A securities class action has been filed in the USDC, N.D.CA.against Stitch Fix, Inc. (SFIX) on behalf of a class consisting of all persons and entities other than Defendants that purchased or otherwise acquired Stitch Fix securities between December 8, 2020 through March 8, 2022.
Stitch Fix sells a range of apparel, shoes, and accessories through its website and mobile application. Traditionally, Stitch Fix sold products as a “Fix,” through which the customer would receive a monthly box of items chosen by a personal stylist. The customer would not know specifically which items they were receiving but would have the option to return whichever items it did not want. The customer paid a $20 “styling fee” per Fix, and that fee would be applied to any of the items the customer chose to buy.
Prior to the Class Period, in 2019, Stitch Fix announced a new direct-buy retail component, eventually named “Freestyle.” The Freestyle program allowed customers to shop the site for specific products, giving the customer more control over what items they received, but also removing the curation element that differentiated Stitch Fix from other e-retailers. The Freestyle program was first made available to a subset of existing Stitch Fix customers in 2020, and incrementally rolled out to all existing customers in early 2021. In September 2021, the Freestyle program was formally launched to new customers.
The complaint alleges that, throughout the Class Period, Stitch Fix made numerous false and misleading statements to investors concerning the synergy between the Company’s Fix and Freestyle programs, and repeatedly denied claims that the Freestyle program could cannibalize the Company’s legacy Fix business. Specifically, Stitch Fix repeatedly assured investors that the Company’s Freestyle business was “an additive experience” and “complimentary” to the Fix business, that “the combination of those two things will allow us to address many more types of clients,” and that “we see solid growth in both sides of the business.” In truth, throughout the Class Period, Stitch Fix concealed the fact that these programs were not complementary or additive. Stitch Fix knew that the Freestyle program would be much preferred to the Company’s original Fix model, and that the Freestyle program would inevitably cannibalize the Company’s legacy Fix business. As a result of these misrepresentations and omissions, Stitch Fix’s Class A common stock traded at artificially inflated prices during the Class Period.

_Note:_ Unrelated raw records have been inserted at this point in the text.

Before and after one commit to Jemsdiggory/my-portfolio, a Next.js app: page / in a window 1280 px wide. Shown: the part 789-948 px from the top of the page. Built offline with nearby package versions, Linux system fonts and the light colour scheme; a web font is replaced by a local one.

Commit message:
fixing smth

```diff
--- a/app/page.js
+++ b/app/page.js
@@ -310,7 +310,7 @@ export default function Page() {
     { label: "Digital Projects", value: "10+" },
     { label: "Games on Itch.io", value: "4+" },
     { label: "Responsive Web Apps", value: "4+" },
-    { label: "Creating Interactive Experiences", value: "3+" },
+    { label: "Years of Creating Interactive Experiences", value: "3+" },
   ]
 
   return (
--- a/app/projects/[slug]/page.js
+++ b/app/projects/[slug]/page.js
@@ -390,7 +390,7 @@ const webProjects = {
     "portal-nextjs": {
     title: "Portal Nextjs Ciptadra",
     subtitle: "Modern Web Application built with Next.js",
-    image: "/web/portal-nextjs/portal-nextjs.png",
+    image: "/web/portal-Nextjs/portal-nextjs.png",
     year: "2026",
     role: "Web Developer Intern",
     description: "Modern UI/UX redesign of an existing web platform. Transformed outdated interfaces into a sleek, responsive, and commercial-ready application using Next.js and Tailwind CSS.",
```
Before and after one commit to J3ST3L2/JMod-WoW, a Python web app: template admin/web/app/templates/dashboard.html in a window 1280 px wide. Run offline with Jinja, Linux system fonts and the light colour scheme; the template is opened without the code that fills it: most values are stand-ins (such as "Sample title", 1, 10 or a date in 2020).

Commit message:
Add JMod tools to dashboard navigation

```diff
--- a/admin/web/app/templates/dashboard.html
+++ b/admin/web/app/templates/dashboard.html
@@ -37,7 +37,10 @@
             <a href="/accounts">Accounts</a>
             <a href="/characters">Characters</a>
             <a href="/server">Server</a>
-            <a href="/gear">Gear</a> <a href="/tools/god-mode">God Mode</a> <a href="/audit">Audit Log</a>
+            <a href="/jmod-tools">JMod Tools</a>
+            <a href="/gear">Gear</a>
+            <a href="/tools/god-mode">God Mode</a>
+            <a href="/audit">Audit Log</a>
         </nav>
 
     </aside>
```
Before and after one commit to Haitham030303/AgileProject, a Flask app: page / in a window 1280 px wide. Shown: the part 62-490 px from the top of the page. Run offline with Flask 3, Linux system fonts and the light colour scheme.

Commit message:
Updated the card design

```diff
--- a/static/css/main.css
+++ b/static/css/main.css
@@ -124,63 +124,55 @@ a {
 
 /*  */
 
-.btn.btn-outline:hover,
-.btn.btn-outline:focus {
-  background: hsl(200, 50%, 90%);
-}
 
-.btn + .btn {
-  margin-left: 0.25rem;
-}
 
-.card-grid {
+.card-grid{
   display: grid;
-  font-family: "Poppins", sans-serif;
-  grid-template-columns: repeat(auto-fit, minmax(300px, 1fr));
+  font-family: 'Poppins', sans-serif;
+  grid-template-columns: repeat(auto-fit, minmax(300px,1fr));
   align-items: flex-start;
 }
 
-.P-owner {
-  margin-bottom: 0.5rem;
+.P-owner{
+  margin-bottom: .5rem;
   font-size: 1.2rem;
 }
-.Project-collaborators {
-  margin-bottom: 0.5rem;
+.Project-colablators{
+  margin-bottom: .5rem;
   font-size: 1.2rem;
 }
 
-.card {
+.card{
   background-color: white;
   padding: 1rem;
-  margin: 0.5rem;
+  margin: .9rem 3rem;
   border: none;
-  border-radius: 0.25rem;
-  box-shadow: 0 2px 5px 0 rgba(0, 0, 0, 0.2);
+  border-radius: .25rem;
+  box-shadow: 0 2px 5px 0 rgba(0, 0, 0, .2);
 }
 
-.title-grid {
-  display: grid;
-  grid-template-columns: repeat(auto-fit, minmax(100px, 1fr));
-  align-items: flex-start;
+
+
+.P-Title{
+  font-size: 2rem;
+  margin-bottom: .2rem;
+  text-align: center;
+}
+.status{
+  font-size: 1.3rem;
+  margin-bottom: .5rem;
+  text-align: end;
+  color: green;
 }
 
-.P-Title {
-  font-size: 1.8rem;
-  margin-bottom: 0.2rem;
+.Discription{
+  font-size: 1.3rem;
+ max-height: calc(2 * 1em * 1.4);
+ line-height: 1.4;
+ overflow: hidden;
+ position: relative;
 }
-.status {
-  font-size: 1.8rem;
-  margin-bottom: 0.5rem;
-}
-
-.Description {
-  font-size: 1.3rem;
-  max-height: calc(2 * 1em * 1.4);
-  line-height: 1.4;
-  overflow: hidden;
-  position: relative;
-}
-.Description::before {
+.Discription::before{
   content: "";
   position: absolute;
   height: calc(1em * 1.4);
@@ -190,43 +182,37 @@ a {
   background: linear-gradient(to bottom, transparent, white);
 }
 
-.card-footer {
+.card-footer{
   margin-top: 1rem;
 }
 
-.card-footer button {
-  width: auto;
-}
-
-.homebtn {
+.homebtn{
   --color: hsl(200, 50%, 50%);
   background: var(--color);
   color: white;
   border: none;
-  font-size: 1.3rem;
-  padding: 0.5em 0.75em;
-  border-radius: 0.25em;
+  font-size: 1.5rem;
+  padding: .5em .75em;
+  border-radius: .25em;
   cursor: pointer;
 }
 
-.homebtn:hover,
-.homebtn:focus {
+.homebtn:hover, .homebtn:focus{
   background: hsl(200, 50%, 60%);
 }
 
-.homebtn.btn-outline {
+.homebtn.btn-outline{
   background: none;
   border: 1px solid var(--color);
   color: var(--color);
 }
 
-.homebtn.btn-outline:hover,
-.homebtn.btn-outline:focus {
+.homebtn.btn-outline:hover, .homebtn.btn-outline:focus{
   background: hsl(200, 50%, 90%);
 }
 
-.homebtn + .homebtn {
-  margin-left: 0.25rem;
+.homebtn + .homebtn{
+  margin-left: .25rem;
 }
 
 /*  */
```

The truth began to emerge on December 7, 2021, when Stitch Fix announced a loss for its first quarter of 2022 and cut its full-year revenue projections, and admitted for the first time that, as a result of the “expansion into Freestyle” the Company “may experience short-term impacts of cannibalization.” As a result of these disclosures, Stitch Fix’s share price declined by $5.97 per share, or 24%, from a closing price of $24.97 per share on December 7, 2021, to a closing price of $19.00 per share on December 8, 2021. However, Stitch Fix continued to assure investors that this was a short-term problem.
Then, on March 8, 2022, when Stitch Fix reported earnings for its second quarter of 2022, the Company offered a weak outlook for its third quarter of 2022 and cut its guidance for the full year. Stitch Fix attributed the guidance cut to “friction” between the Freestyle and Fix businesses.
As a result of this disclosure, the price of Stitch Fix stock declined by $0.67 per share, or 6%, from $11.01 per share to $10.34 per share.